Sestak spoke of Kleinman’s work ethic – “chipping and chipping away.” He recalled that when Kleinman was reaching out to an important supporter who needed a push beyond what a staffer could deliver, he’d approach the congressman: “Excuse me, sir: Would you do me a favor . . .?”

“He’s a man of character and a great person . . . I’d go to war with Nate Kleinman. That’s how I judge people. Would he be there for me or in a war for America?”

“Character” is a hot-button issue for Sestak. He says, “We’re in a fight for America’s character,” in a battle “between rugged individualism and the common enterprise.” The retired Admiral believes in the melding of the two with that special American chemistry as the catalyst. He also sees it as the responsibility of those who climb the ladder of success to make sure that they leave additional rungs along the way to help support those who come after them. “A common mission – of ladders and rungs.”

Sestak wended his way back to Kleinman: “And that’s what I think he brings. I saw it.” And another trait: “a great heart.”

Then Sestak got back into campaign mode and barked an order to the congressional candidate: “Get to work!”

If he is to be competitive on April 24, Kleinman had better do just that. Dubbed the “Occupy candidate” for Congress, Kleinman was a decided underdog when he jumped into the race, beginning with collecting signatures to secure his place on the ballot almost two months ago. When his opponent, veteran Democratic Congresswoman Allyson Schwartz, challenged his petitions in the not-so-grand tradition of PA’s petty party politics, Kleinman willingly got booted off the ballot rather than engage in a protracted and potentially expensive court fight and is now running a write-in campaign. In accordance with PA election law, Schwartz could have filed to saddle Kleinman with court costs but eventually decided to forgo the option.

Given Kleinman’s surprise entrance into the race, the lack of time to put together an effective campaign organization on the ground or a high-powered fundraising operation means that the progressive insurgent will have to rely primarily on free media attention. Kleinman and his aides are settling on a media strategy now for the final push, as they stare down Schwartz’s huge financial advantage of some $2.3 million in the bank as of the close of 2011, most of which she likely hopes to keep tucked away for the general election and beyond.
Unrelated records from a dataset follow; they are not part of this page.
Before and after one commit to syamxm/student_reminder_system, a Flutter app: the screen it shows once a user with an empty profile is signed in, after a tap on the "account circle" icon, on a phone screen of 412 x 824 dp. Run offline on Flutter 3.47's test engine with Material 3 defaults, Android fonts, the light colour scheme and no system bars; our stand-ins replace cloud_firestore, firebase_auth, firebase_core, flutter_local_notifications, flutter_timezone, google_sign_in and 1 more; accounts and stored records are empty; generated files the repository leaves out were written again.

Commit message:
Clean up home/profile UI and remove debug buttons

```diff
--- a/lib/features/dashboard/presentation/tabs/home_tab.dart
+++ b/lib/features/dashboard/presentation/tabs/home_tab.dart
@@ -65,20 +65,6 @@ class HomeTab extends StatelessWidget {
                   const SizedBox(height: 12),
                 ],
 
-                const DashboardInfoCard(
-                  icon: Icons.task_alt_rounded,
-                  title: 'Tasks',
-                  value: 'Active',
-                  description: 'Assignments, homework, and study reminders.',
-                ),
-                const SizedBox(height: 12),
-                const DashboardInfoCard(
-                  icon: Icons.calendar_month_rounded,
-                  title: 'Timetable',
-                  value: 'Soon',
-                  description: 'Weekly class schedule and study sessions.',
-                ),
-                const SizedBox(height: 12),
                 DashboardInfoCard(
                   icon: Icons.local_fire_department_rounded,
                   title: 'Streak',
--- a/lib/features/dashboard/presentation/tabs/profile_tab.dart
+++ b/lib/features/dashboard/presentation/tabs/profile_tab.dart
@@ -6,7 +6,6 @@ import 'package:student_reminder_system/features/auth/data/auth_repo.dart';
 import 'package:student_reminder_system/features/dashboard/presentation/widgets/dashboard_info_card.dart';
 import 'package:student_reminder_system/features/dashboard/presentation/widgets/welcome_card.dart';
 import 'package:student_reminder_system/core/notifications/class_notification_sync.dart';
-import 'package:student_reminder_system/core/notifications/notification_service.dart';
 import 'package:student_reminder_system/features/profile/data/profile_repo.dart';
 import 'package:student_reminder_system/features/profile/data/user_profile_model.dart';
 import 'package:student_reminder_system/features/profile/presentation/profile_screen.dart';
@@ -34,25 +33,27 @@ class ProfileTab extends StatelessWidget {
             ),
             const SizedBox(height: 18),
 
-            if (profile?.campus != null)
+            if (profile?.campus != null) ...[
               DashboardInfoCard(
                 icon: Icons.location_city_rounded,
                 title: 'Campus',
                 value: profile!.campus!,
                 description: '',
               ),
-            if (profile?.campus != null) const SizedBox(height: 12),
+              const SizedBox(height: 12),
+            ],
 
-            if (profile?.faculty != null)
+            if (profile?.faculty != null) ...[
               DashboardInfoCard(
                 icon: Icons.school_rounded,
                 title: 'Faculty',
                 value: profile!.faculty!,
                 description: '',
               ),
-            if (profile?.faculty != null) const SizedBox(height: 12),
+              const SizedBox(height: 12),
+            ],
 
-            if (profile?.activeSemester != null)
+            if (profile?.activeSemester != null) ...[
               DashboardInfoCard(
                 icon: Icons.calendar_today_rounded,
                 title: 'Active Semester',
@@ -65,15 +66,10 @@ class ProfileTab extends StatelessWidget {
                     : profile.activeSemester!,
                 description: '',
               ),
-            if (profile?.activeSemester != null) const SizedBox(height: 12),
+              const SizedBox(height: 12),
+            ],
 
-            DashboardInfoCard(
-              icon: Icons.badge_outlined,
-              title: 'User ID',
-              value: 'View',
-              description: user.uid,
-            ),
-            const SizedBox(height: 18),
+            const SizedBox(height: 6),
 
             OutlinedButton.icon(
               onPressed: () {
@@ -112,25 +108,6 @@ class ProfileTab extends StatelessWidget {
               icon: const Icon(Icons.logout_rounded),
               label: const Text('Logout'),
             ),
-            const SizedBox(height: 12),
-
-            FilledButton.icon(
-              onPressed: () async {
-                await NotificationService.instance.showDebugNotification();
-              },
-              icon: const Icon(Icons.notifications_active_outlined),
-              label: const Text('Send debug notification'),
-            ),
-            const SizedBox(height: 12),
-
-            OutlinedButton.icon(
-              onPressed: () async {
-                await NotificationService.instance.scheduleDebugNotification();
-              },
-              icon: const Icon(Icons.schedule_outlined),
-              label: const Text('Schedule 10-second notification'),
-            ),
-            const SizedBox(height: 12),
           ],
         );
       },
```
A mainstay of Kleinman’s regimen continues to be his commitment to Occupy Philly events, regardless of whether they are especially beneficial to his election prospects. The candidate has been active on the heated Philadelphia issue of the right of service organizations to continue to provide meals to homeless people in the open air on Benjamin Franklin Parkway. He also will be teaching a course on the “Unfinished Revolution: A Comparative History of the American Revolution and the Occupy Movement” at the newly launched Free University of Philadelphia, a project of Occupy Philly.

Meanwhile, a glance at the Schwartz campaign facebook and web pages show plenty of media interviews but no campaign events and an outdated endorsement list. The congresswoman’s political engine appears to be idling comfortably.

The new and Democratically “improved” (through reapportionment) 13th C.D. has added Cheltenham, East Norriton and parts of Lower Merion and Upper Merion as well as Norristown, Bridgeport and Conshohocken. It lost Lower Frederick, New Hanover, Towamencin and Upper Frederick, a district in Upper Hanover, and Upper Salford, as well as parts of Hatfield, Horsham, Lower Gwynedd, Springfield, Upper Gwynedd and Whitpain. The district now includes all of Abington and Lower Salford and more of Northeast Philadelphia.

Comments

  1. It’s a shame REP Allyson Schwartz had to go such dire lengths to limit the choices of voters in the PA 13th Congressional District. Sounds like it time for a change!